On Iran sanctions, Robert Menendez goes there — all the way to Tehran, where he says the Obama administration is getting its talking points.
Robert Menendez just took off the gloves in what is becoming an extraordinary fight over Iran sanctions between a leading Democratic senator and a president of the same party.
Menendez, the New Jersey senator who is the top Democrat on the Senate Foreign Relations Committee, on Wednesday morning — hours after Obama’s State of the Union speech — told two top Obama administration officials that what they’re saying “sounds like talking points straight from Tehran.”
That barb and others seemed all the sharper because exchanges between Republicans and Democrats on the committee and by the two witnesses, Deputy Secretary of State Anthony Blinken and Treasury Undersecretary David Cohen, were otherwise polite and friendly.

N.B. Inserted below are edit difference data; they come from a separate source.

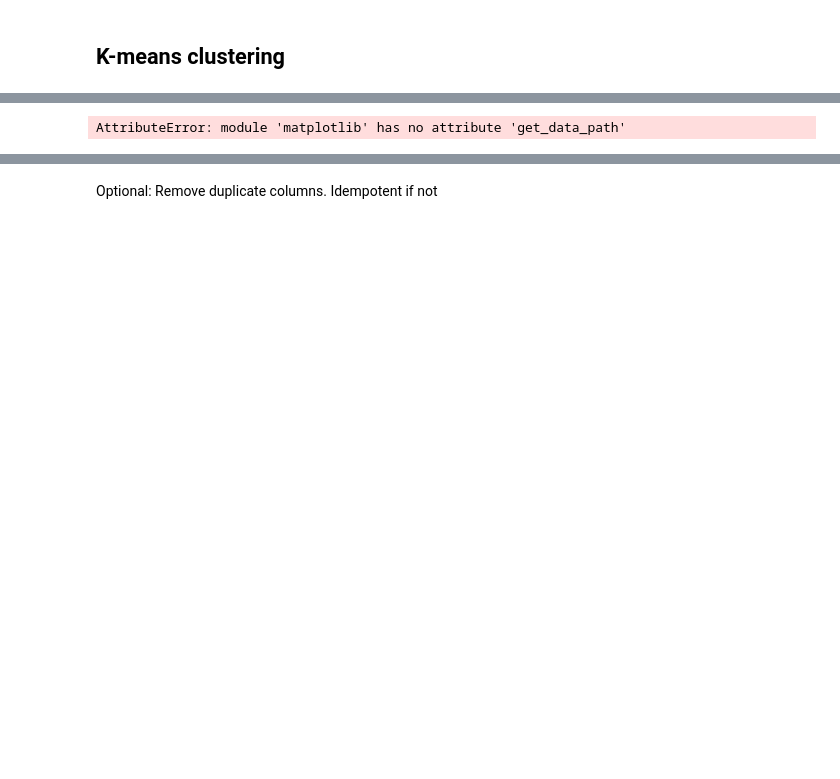
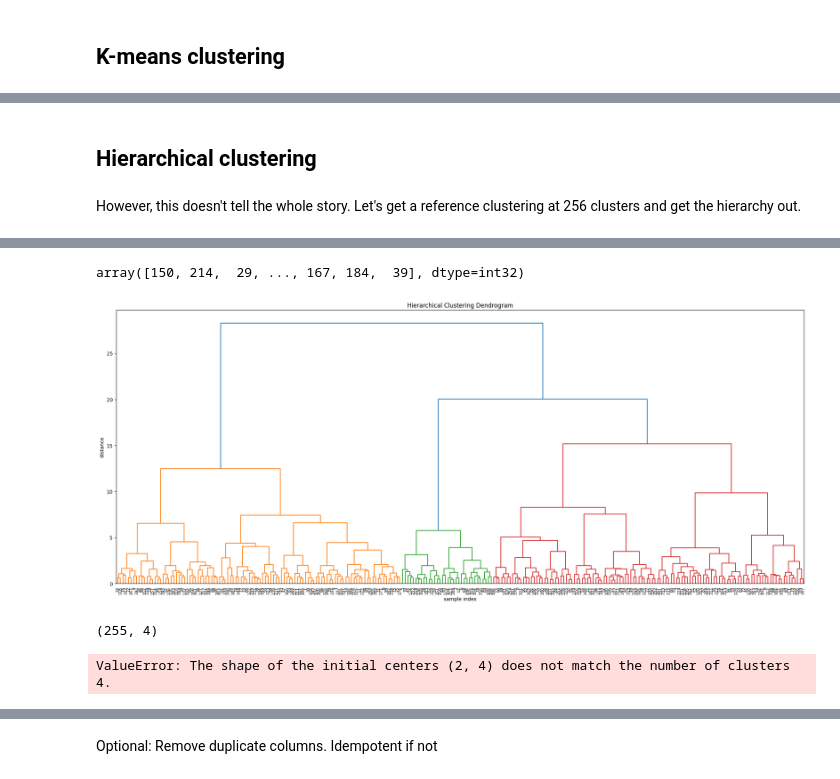
Before and after one commit to EndlessReform/instruct-hn, a Jupyter notebook: exploratory/topics.ipynb, the cells around one changed output, grey strips where cells are left out. Cells and saved outputs as stored; diff of their text form; code cells hidden in the pictures; blank space fills up the shorter version.

```diff
--- a/exploratory/topics.ipynb
+++ b/exploratory/topics.ipynb
@@ -40,7 +75,28 @@ train_emb_array = np.array(df_train_sample["embeddings"].tolist())
+# %%
+def create_reducer(device, n_components=2):
+    if device == "TEST":
+        from cuml import UMAP
+        reducer = UMAP(n_components=n_components, n_neighbors=25, min_dist=0.1, n_jobs=-1, metric="manhattan", random_state=42)
+    else:
+        import umap
+        reducer = umap.UMAP(n_components=n_components, n_neighbors=10, min_dist=0.075, metric="euclidean", n_jobs=-1)
+
+    return reducer
 # %%
-import umap.umap_ as umap
 
+# Not using cuML because the implementation is completely fucked
 # Reduce dimensionality of train_emb_array using UMAP to 3 dimensions
-reducer = umap.UMAP(n_components=32, n_jobs=-1)
+reducer = create_reducer(device, n_components=32)
 train_emb_reduced = reducer.fit_transform(train_emb_array)
+# %%
+# Abstract out the clustering creation so we can switch between CPU and GPU
+def create_clusterer(device, n_clusters=20):
+    if device == "cuda":
+        from cuml.cluster import KMeans
+        clusterer = KMeans(n_clusters=n_clusters, init="scalable-k-means++", n_init=20)
+    else:
+        from sklearn.cluster import MiniBatchKMeans
+        clusterer = MiniBatchKMeans(n_clusters=n_clusters, init="k-means++", n_init=20)
+
+    return clusterer
 # %%
@@ -112,3 +166,7 @@ The average Davies-Bouldin score is: 1.23888071597133
+# %% [markdown]
+## Hierarchical clustering
+# %% [markdown]
+However, this doesn't tell the whole story. Let's get a reference clustering at 256 clusters and get the hierarchy out.
 # %%
 %pip install matplotlib
 # %% [output]
@@ -129,15 +187,24 @@ rembg 2.0.25 requires scipy==1.7.3, but you have scipy 1.11.2 which is incompati
 rembg 2.0.25 requires tqdm==4.64.0, but you have tqdm 4.66.1 which is incompatible.
 Successfully installed pillow-10.0.1
 Note: you may need to restart the kernel to use updated packages.
-# %%
-import matplotlib.pyplot as plt
-
-# Plotting the silhouette scores
-plt.figure(figsize=(16, 8))
-plt.plot(list(silhouette_avgs.keys()), list(silhouette_avgs.values()))
-plt.title("Silhouette Scores vs Number of Clusters")
-plt.xlabel("Number of Clusters")
-plt.ylabel("Silhouette Score")
-plt.show()
-# %% [output]
-AttributeError: module 'matplotlib' has no attribute 'get_data_path'
+# %%
+kmeans_train = create_clusterer(device, n_clusters=256)
+kmeans_train.fit_predict(train_emb_reduced)
+# %% [output]
+array([150, 214,  29, ..., 167, 184,  39], dtype=int32)
+# %%
+from scipy.cluster.hierarchy import dendrogram, linkage
+
+# Generate the linkage matrix from kmeans centroids
+Z = linkage(kmeans_train.cluster_centers_, method="ward")
+
+# Plot the dendrogram
+import matplotlib.pyplot as plt
+plt.figure(figsize=(25, 10))
+plt.title('Hierarchical Clustering Dendrogram')
+plt.xlabel('sample index')
+plt.ylabel('distance')
+dendrogram(Z, leaf_rotation=90., leaf_font_size=8.,)
+plt.show()
+# %% [output]
+[figure, added]
@@ -143,0 +234,4 @@ AttributeError: module 'matplotlib' has no attribute 'get_data_path'
+# %%
+Z.shape
+# %% [output]
+(255, 4)
@@ -143,0 +241,4 @@ AttributeError: module 'matplotlib' has no attribute 'get_data_path'
+# %%
+df_train_sample["cluster_lvl_2"] = kmeans_depth_2.fit_predict(train_emb_reduced)
+# %% [output]
+ValueError: The shape of the initial centers (2, 4) does not match the number of clusters 4.
```
Also changed, not shown: parts of 17 cells of this notebook, 1 other file.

Menendez has chafed for over a year at Obama administration pushback against efforts he is leading with Sen. Mark Kirk (R-Ill.) to pass sanctions that would go into effect should Iran walk away from talks with major powers over its nuclear capabilities.
The Senate Democrats, in the leadership last year, managed to quash the Menendez-Kirk initiative. Now that the Republicans are in the Senate majority, it’s back on, and Menendez says he’s ready to push ahead. The Kirk-Menendez bill, although it has yet to formally appear, is strongly backed by the American Israel Public Affairs Committee.

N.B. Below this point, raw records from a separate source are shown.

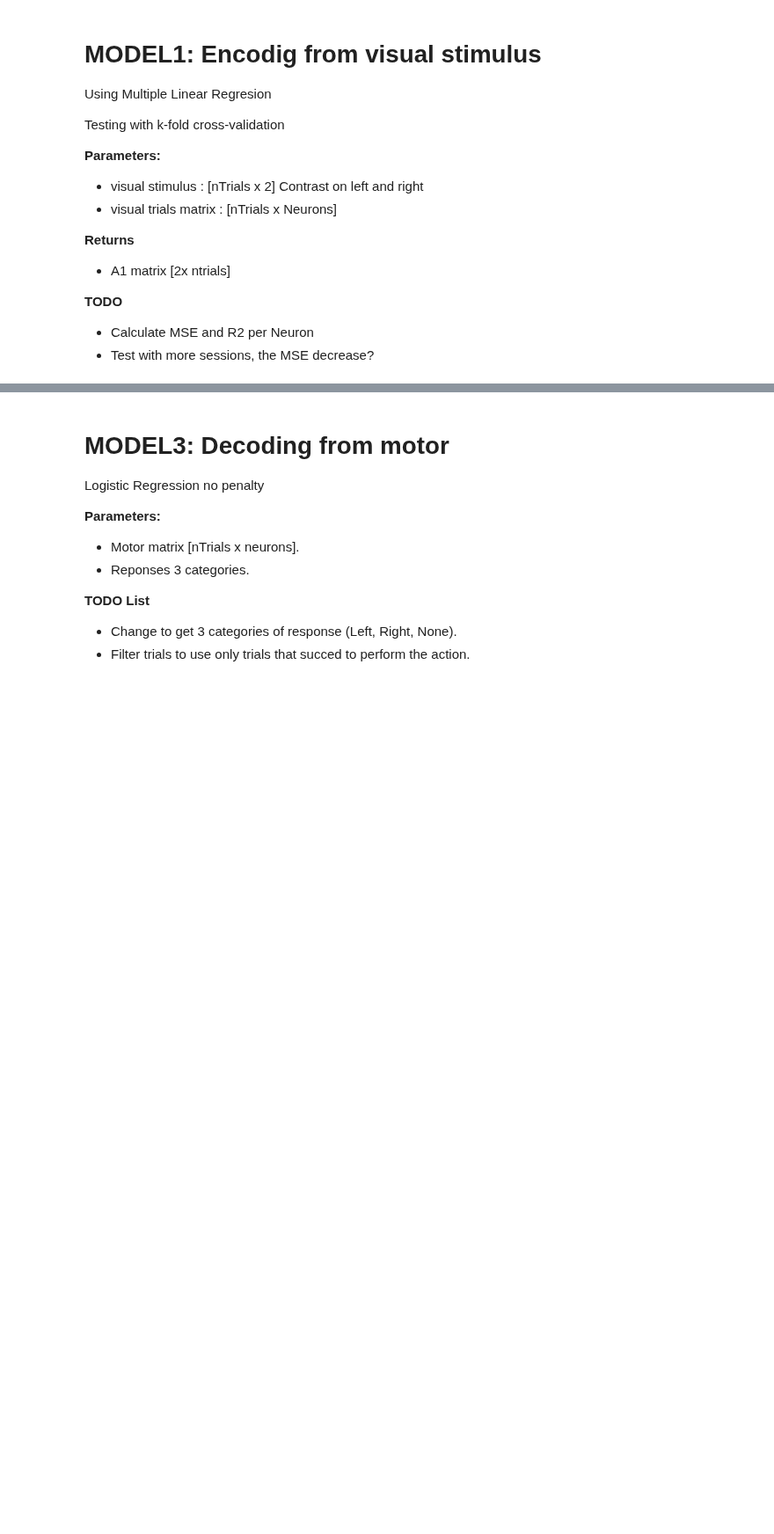
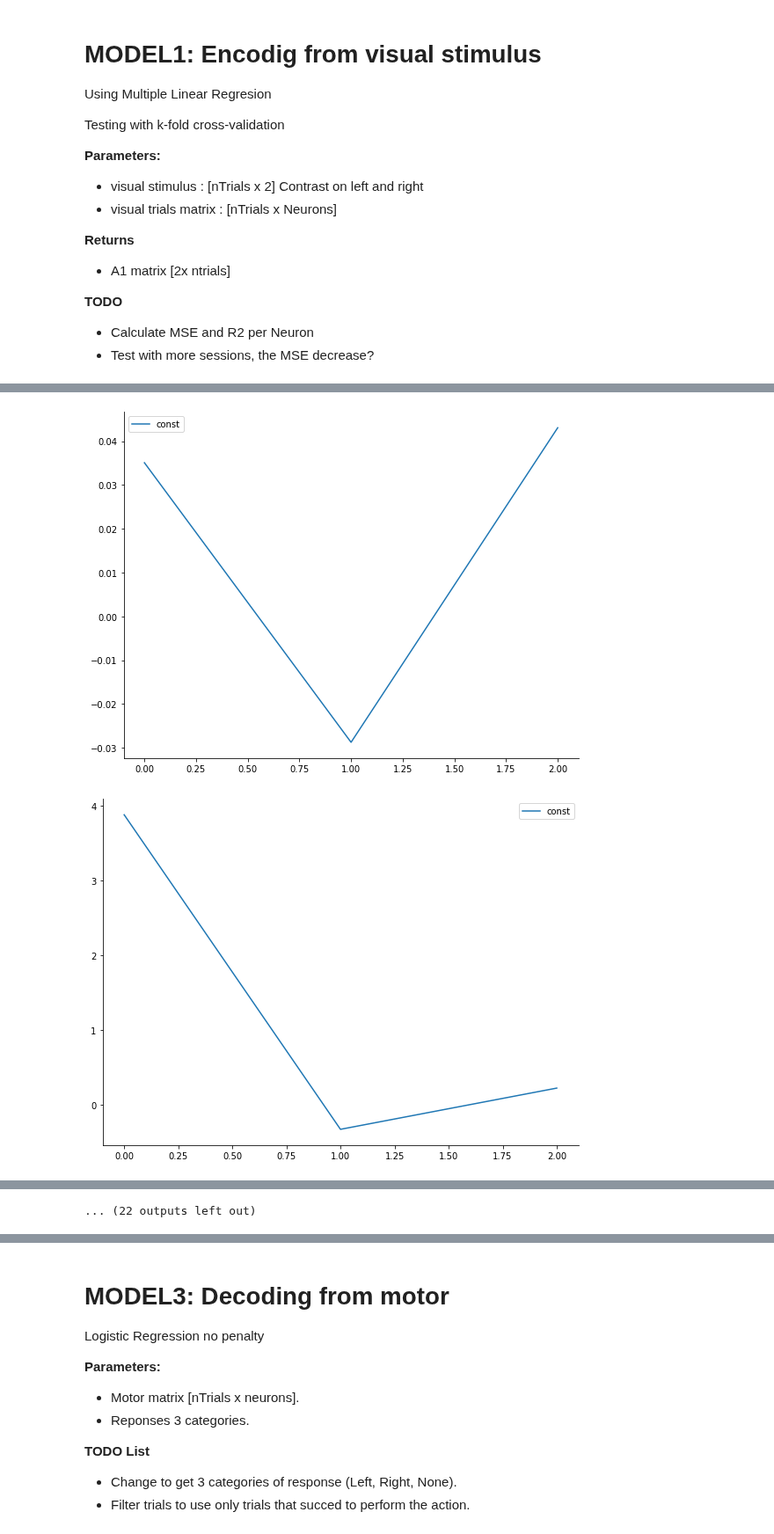
Before and after one commit to mgonzal1/nma_wombat_connectivy_project, a Jupyter notebook: connectivity.ipynb, the cells around one changed output, grey strips where cells are left out. Shown at 88% size. Cells and saved outputs as stored; diff of their text form; code cells hidden in the pictures; blank space fills up the shorter version.

```diff
--- a/connectivity.ipynb
+++ b/connectivity.ipynb
@@ -238,7 +222,8 @@ Testing with k-fold cross-validation
 *   Test with more sessions, the MSE decrease?
 # %%
 visual_dat = get_visual_ctx(data_set)
-stim = data_set["stims"]
+stim = get_stimulus(data_set)
+print(visual_dat.shape, stim.shape)
 
 model = LinearRegression(fit_intercept=False).fit(stim, visual_dat)
 
@@ -262,22 +248,35 @@ plt.scatter(visual_dat.flatten(), visual_dat_hat.flatten())
 # %%
 n_visual_dat = np.zeros(visual_dat.shape[1])
 n_visual_dat_hat = np.zeros(visual_dat.shape[1])
 n_mse = np.zeros(visual_dat.shape[1])
 n_r2_metrics = np.zeros(visual_dat.shape[1])
 n_mse_norm = np.zeros(visual_dat.shape[1])
 
 for j in range(visual_dat.shape[1]):
 
+#  index_n[n_] = [visual_dat][n_] in visual_dat
+
   n_visual_dat =visual_dat[:,j]
+
 
   model = LinearRegression(fit_intercept=False).fit(stim, n_visual_dat)
 
+
   A1_n = model.coef_.T
+
 
   n_visual_dat_hat = stim @ A1_n
   n_visual_dat_norm= np.mean(n_visual_dat)
 
   n_mse [j]= np.mean( (n_visual_dat-n_visual_dat_hat)**2 )
   n_mse_norm [j]= n_mse [j]/ n_visual_dat_norm
 
   n_r2_metrics [j] =  sklearn.metrics.r2_score(n_visual_dat,n_visual_dat_hat)
+
+
+  fig,ax = plt.subplots(figsize=(8,6))
+  plt.plot(model.coef_)
+  plt.legend(['const','stim_L', 'stim_R'])
+# %% [output]
+[figure, added]
+[figure, added]
@@ -284,3 +293,4 @@ for j in range(visual_dat.shape[1]):
+... (22 outputs left out)
 # %%
 plt.scatter(n_mse_norm.flatten(), n_r2_metrics.flatten())
 plt.scatter(n_mse.flatten(), n_r2_metrics.flatten())
```
Also changed, not shown: parts of 10 cells of this notebook.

President Obama, in one of his two most important foreign policy pronouncements in the State of the Union speech Tuesday, said he would veto new sanctions.
Obama, in resisting new sanctions now, has the backing of some top Senate Democrats, including Sens. Barbara Boxer (D-Calid.), Dianne Feinstein (D-Calif.), Chris Coons (D-Del.), Chris Murphy (D-Conn.) and Tim Kaine (D-Va.), and two Republicans: Sens. Rand Paul (R-Ky.) and Jeff Flake (R-Ariz.).
So it’s not clear that Kirk-Menendez has the 67 votes needed to override Obama’s veto. Additionally, the Foreign Relations Committee chairman, Sen. Bob Corker (R-Tenn.) repeatedly made it clear during Wednesday’s hearing that he was not as interested in new sanctions as he was in his proposal to subject any final deal to an up or down congressional vote. Blinken suggested that such a proposal, passed as congressional legislation, would not violate the agreement governing the talks with Iran; previously, the Obama administration had resisted such a condition.
Menendez’ outburst principally had to do with administration claims that new sanctions would violate the agreement governing the talks. He says they would not, and accused Blinken and Cohen — and by extension Obama — of virtually holding Congress in contempt.
“Why is it possible that Iran will treat its parliament better than the administration” treats Congress, he said, referring to the likelihood that the Iranian government would have to approve a deal, although no such mechanism is in place yet in Congress. He also said Iran “does not believe” the Obama administration will show a credible use of force if talks fail.
Menendez’ rage has been building up; last week, the New York Times reported that at a closed meeting between Democratic senators and Obama, Menendez took offense at Obama’s claim that some senators were getting pressure from donors on the Iran issue.